***** EXTRACTED ENTRIES
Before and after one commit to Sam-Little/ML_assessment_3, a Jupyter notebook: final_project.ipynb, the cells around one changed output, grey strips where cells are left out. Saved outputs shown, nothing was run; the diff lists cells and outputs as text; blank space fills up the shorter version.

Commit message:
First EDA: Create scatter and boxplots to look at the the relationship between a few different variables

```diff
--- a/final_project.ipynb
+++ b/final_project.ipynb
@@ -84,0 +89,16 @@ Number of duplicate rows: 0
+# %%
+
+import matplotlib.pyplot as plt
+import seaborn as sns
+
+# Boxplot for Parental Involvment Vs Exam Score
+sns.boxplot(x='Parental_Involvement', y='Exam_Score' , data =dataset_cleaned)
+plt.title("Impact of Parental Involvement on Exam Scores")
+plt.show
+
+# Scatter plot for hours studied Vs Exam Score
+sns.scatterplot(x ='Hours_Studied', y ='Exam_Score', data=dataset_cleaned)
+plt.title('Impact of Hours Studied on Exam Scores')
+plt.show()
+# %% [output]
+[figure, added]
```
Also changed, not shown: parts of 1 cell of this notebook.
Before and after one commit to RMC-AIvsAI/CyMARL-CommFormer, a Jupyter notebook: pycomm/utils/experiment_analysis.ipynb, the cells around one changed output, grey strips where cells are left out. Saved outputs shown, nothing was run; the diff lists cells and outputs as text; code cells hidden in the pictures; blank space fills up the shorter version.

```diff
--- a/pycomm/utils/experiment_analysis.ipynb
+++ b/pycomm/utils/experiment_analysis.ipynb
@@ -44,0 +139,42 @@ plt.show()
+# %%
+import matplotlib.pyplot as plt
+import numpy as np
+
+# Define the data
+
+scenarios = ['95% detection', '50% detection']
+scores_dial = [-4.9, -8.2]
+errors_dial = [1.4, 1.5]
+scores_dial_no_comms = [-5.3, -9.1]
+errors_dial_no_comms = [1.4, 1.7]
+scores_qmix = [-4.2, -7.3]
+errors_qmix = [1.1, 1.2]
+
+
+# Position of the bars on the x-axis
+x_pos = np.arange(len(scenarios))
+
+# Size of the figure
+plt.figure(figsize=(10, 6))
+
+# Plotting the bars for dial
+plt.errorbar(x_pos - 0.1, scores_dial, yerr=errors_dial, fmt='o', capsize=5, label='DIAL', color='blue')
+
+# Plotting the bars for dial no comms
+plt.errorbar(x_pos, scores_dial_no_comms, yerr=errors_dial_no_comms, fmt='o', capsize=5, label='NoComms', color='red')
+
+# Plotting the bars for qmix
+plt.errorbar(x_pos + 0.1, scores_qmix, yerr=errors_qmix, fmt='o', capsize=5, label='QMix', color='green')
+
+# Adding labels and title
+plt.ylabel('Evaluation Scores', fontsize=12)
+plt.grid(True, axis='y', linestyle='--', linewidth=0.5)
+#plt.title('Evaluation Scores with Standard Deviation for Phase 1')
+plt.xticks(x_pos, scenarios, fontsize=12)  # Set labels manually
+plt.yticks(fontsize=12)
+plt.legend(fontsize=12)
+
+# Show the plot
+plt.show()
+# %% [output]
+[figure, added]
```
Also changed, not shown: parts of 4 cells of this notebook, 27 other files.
**********
• _BRIEF_
On how many lines of the listing does the string "fontsize" occur? Give the number by itself.

• _SOLUTION FOR THIS EXERCISE_
4